The writing on the wall

REACHING OUT A wall painting commissioned by Sehgal Foundation   | Photo Credit: Special arrangement

Walls are no longer synonymous with drab. “The Earth without Art is just Eh;” “Live, Work, Create;” “The creative adult is about the child who survived” is just some food for thought that is visible on structures: from concrete walls, these have become concrete expressions! Whether one looks at some of the walls in Lodhi Colony, which have become canvases for artists from across the world; or the metro pillars on Pusa Road with mosaics by students of Salwan Public School, Rajinder Nagar these works of art serve as a medium of edutainment: the wall says it all.

When art facilitates the dialogue

Sreejata Roy and Mrityunjay Chatterjee created Revue, a two-member team of an artist and a media practitioner. Their aim is to understand and express the changes in the city and how our lives are affected by it through conversations.

“Our work involves the participation of girls and women in Khirki Extension and Hauz Rani, with the aim of encouraging them to be vocal about their aspirations pertaining to shared public spaces. Men stake claim to public spaces with relative ease: enjoying the space and time with buddies, talking about the happenings of the world, the country and their lives, or just lazing around with a cup of chai. For women, this is not really the case. Reclaiming public spaces is hence important; this is initiated by building up networks in the community, delving into diverse expressions available and the kind of art that emerges from the whole process,” says Roy.

She tells the story of a barber who relocated his shop to around a section of the painting that depicted children playing to overcome loneliness during dry spells of work. “For a tea-stall owner, who has positioned his shop next to a section depicting girls having tea, the common question asked by his customers is whether families could now be brought to the stall? So, a lot of engagement, discussion and sensitisation are brought-up about through this exercise.”

A Sreejata Roy creation

A Sreejata Roy creation   | Photo Credit: Special arrangement

The bilingual magazine Mulaqaton Ki Galiya or Lanes of Encounter ( is one of the other outcomes of the project.

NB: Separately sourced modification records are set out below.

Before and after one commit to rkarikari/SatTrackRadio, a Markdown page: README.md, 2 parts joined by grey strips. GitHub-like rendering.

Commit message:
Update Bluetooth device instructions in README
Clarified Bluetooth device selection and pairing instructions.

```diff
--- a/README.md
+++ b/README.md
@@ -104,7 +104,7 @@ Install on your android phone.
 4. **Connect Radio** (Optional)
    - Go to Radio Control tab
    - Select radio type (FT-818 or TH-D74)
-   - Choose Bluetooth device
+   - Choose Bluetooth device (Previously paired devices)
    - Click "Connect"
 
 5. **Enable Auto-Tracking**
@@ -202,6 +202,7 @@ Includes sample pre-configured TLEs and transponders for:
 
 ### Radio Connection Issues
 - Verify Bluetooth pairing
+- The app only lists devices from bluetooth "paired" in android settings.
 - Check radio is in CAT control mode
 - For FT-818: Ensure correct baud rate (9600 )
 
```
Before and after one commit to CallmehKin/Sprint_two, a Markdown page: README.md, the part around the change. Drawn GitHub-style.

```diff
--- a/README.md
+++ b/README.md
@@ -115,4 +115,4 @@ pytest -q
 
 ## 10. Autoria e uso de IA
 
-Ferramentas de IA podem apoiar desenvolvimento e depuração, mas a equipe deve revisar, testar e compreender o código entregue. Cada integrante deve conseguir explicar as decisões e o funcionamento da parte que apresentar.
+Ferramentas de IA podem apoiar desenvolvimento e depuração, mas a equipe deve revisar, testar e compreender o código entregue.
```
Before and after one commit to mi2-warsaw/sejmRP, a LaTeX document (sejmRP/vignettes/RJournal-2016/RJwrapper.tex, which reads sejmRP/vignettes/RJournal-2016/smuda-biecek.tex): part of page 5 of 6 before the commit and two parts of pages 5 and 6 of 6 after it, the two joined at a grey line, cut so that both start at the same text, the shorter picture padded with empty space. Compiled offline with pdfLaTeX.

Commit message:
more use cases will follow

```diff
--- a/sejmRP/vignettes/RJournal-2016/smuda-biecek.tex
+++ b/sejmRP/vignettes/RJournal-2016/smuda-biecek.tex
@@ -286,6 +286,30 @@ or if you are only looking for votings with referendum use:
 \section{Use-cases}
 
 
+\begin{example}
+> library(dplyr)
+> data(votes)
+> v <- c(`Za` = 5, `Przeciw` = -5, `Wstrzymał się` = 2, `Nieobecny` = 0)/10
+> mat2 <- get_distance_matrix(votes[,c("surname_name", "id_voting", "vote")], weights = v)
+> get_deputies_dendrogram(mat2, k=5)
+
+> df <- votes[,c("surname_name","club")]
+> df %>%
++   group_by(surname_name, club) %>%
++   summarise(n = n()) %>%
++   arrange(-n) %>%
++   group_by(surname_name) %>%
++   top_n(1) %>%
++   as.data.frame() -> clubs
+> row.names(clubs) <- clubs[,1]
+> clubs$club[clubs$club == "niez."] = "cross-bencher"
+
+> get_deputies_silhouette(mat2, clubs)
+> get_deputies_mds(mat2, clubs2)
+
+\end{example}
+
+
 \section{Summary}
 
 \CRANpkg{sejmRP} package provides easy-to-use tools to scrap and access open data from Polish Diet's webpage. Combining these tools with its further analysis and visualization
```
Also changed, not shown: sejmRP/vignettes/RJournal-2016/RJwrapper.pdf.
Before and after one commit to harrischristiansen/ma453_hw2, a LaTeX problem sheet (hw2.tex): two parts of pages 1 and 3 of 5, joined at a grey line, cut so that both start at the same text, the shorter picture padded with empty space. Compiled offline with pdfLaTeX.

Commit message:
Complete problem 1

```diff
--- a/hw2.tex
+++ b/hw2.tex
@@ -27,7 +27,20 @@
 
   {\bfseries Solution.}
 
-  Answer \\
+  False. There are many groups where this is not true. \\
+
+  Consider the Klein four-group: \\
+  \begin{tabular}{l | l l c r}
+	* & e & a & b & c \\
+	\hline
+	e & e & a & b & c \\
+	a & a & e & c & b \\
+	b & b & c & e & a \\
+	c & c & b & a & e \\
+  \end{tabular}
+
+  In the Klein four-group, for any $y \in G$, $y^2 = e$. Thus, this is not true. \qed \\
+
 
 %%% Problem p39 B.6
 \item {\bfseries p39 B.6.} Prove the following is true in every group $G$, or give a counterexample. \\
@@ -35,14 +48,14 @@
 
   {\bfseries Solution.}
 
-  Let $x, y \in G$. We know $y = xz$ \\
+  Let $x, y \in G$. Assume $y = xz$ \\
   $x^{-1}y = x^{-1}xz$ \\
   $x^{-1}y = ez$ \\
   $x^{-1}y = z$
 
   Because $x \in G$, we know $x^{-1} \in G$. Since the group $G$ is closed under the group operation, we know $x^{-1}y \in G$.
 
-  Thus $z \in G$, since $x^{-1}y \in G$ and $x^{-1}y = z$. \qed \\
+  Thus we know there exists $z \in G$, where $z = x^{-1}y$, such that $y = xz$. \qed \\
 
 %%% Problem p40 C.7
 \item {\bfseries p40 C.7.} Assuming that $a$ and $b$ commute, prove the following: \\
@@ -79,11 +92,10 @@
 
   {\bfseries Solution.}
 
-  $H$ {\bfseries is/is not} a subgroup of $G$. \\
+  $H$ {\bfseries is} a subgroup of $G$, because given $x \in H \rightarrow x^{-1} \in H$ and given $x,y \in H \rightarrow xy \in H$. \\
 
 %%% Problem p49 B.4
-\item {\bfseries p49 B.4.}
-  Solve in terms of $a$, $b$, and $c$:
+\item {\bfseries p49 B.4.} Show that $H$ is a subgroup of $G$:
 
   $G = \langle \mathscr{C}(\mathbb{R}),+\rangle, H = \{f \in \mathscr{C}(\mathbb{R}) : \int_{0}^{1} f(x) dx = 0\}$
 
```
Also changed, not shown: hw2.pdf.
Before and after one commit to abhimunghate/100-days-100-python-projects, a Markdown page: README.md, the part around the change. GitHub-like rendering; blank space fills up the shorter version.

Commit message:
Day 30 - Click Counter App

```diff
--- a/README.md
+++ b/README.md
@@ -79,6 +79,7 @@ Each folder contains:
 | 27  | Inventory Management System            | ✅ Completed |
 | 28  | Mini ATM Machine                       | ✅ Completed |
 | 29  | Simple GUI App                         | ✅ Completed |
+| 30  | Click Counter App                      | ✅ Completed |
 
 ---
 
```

Another important aspect of the project was the map created on the inside wall of the studio of Khirki Collective or later at the Kiran Nadar Museum of Art. The painting of these maps expresses personal journeys in the lanes of the locality, and how the idea of food travels and changes with those journeys. The book The Story of an Atlas is a result of this initiative. The journey of the project Mobile Mohalla is extremely fluid. It moves from wall paintings to a magazine, then to a map, subsequently to a book and also includes an archive of objects women use as part of their everyday life.

When culture turns democratic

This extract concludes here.